The Implantation of Western Individualism in the Teaching of Kinship Terms to Nigerian Students
Ushie, J.A., (2008) The Implantation of Western Individualism in the Teaching of Kinship Terms to Nigerian Students. 3L The Southeast Asian Journal of English Language Studies, Volume 14 . pp. 19-42. ISSN 0128-5157
Official URL: http://pkukmweb.ukm.my/~ppbl/3L/Full%20text%20pdf/3LVol14/2-Joseph%20A.%20Ushie.pdf
University of Uyo, Nigeria

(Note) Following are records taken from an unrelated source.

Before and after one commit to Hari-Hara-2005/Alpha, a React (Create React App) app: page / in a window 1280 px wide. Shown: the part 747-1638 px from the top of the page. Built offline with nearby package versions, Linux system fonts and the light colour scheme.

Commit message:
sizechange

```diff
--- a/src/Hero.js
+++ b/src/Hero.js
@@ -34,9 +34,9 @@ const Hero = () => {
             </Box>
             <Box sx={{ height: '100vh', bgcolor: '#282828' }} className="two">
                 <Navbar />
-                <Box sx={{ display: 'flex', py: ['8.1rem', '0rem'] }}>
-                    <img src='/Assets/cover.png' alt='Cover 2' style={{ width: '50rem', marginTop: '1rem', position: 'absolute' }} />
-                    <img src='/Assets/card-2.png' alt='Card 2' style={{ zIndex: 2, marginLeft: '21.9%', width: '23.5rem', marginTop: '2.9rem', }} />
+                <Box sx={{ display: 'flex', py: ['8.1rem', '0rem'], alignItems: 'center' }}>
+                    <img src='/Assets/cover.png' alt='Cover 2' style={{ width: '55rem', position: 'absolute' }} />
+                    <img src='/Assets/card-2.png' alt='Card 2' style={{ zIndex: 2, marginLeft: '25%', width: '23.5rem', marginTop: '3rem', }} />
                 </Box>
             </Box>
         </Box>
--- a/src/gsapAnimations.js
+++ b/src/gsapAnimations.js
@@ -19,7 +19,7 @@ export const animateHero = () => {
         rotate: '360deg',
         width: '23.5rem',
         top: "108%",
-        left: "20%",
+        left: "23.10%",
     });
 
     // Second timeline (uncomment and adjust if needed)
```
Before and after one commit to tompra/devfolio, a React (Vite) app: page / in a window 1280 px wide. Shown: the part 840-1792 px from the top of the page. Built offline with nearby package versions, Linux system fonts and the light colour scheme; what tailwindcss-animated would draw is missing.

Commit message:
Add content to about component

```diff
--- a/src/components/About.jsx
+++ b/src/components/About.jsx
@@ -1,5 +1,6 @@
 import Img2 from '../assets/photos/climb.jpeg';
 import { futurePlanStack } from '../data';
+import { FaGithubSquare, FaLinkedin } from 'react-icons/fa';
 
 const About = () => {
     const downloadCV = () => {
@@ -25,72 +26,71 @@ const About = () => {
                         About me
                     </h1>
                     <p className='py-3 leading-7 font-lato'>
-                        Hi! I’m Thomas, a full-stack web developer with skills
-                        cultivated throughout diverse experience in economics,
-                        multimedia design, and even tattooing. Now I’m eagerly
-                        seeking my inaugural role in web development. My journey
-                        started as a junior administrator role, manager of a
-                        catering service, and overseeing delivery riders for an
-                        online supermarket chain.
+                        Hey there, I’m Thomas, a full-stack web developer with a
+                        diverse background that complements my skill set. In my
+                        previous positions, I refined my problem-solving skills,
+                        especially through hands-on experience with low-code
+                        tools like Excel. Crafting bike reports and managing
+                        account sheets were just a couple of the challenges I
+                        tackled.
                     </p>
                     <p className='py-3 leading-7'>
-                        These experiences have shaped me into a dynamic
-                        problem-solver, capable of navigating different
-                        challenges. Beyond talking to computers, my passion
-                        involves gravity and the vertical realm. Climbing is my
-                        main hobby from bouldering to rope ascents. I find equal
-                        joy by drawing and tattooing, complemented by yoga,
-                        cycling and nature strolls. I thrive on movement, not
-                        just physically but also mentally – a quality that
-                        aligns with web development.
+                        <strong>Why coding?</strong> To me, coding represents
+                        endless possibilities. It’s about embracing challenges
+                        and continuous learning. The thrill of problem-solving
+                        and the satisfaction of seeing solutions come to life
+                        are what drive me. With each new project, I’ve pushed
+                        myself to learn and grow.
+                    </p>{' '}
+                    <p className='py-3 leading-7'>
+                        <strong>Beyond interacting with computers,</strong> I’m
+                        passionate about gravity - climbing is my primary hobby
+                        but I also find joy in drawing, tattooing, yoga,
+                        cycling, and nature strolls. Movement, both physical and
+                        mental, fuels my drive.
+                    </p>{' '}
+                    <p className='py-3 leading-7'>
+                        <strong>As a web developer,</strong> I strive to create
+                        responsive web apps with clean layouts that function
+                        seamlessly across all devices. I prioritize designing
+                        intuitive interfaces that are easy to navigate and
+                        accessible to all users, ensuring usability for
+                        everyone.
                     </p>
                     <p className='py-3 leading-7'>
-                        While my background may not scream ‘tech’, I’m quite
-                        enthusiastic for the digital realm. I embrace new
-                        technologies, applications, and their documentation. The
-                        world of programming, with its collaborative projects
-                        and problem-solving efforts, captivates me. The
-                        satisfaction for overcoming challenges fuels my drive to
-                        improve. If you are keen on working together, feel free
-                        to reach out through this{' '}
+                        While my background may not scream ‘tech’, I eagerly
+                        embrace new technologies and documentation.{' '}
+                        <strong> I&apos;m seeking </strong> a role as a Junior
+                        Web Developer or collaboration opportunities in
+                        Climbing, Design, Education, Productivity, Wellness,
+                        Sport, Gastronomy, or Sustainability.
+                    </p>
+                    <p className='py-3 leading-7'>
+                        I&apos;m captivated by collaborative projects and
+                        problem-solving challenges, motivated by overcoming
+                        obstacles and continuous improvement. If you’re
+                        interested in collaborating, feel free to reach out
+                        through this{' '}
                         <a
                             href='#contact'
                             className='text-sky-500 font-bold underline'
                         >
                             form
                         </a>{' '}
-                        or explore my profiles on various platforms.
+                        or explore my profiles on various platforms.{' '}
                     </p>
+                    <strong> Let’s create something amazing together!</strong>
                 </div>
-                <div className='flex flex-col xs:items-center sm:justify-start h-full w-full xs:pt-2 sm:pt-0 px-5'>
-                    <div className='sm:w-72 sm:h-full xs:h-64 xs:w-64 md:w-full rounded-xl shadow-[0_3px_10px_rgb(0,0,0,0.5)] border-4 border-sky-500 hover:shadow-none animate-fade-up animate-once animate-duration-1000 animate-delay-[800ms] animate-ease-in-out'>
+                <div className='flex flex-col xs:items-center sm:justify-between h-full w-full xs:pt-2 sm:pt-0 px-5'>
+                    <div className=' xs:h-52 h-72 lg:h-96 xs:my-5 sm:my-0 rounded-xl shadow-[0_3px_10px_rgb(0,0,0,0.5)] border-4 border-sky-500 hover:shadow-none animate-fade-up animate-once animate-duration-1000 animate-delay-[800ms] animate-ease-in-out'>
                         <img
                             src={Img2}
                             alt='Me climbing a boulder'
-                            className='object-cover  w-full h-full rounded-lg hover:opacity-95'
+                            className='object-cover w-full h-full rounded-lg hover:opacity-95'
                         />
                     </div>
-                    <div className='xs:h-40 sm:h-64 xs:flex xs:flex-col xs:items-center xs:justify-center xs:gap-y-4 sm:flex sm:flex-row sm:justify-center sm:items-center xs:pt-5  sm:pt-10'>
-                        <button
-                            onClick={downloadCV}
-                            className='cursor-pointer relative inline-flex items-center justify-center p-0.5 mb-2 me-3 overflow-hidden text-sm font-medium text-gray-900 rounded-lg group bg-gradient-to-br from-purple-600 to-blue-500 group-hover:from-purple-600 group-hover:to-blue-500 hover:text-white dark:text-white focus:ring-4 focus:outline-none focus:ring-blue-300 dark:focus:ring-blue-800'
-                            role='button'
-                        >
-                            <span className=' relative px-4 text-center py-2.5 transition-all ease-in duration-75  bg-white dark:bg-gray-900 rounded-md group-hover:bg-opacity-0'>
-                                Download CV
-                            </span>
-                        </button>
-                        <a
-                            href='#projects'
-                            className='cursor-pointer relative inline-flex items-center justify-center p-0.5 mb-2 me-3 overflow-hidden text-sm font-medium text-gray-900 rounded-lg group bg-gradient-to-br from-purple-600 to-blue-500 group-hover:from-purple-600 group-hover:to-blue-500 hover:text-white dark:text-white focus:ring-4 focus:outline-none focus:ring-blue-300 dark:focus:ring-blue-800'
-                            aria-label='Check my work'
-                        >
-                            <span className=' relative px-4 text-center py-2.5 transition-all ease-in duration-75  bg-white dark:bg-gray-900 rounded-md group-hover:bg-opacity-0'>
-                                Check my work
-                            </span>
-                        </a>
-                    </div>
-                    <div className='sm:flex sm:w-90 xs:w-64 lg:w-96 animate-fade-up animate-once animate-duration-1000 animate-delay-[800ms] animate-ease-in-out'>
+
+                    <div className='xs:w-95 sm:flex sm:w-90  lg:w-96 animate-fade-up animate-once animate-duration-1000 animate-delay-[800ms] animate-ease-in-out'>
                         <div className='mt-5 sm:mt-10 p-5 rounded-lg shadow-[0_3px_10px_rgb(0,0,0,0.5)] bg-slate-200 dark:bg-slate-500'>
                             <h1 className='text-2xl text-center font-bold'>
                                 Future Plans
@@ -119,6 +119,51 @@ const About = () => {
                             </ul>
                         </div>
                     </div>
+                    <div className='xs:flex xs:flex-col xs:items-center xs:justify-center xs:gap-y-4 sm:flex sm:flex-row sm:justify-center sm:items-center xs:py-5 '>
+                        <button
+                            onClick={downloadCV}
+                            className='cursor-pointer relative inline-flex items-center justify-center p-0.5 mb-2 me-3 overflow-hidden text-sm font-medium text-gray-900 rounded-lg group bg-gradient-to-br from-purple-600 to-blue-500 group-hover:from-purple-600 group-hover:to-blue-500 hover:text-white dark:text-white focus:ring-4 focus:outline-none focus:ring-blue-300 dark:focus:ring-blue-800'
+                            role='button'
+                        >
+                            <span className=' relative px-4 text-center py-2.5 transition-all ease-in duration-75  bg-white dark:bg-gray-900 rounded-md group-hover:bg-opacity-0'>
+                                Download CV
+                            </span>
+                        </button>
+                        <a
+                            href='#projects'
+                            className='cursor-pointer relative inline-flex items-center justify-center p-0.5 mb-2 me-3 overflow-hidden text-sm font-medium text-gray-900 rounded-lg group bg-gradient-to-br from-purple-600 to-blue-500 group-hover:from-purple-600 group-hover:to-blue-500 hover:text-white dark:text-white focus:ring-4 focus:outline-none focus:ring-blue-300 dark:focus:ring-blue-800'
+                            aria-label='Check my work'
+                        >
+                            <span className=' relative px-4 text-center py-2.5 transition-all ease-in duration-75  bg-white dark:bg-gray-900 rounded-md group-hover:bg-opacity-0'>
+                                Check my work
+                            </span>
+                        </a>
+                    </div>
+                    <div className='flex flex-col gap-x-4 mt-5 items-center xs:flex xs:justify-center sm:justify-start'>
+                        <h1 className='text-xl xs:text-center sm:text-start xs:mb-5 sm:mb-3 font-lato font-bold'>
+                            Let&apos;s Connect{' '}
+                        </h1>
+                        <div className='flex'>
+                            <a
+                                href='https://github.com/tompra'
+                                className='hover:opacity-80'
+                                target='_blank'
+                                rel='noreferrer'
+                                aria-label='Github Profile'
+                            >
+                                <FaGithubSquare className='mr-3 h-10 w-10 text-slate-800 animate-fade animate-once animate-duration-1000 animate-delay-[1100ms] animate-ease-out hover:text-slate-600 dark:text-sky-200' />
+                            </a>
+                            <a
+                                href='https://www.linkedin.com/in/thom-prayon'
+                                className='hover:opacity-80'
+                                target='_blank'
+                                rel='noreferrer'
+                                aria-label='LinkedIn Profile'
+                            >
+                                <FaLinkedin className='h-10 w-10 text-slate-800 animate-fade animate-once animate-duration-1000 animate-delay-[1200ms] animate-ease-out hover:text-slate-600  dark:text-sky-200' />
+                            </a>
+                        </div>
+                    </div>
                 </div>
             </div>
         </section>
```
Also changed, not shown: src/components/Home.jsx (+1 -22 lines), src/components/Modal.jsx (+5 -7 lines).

This paper is a contribution to the argument that teaching a language to non-native speakers may translate into cannibalization on the learner’s culture if the teaching is not made environment-sensitive. The paper also points out how, in an apparently innocuous manner, this process can result in a major shift in the worldview and life ways of the people. The paper derives from the personal experience of my initial exposure to English kinship terms in a second language situation in Nigeria, in which our African cultural peculiarities were not taken into consideration. It thus presents the contrasts between the ‘Received Meanings’ of selected kinship terms and their meanings in the Nigerian cultural milieu, and shows the grave wider implications of imposing ‘Received Meanings’ on the non-native African learner. It suggests that the teaching of English in the non-native environment be made malleable to the various functional domains of the language, including especially the cultural peculiarities of the learner if the much-cherished global cultural pluralism is to be sustained.
Repository Staff Only: item control page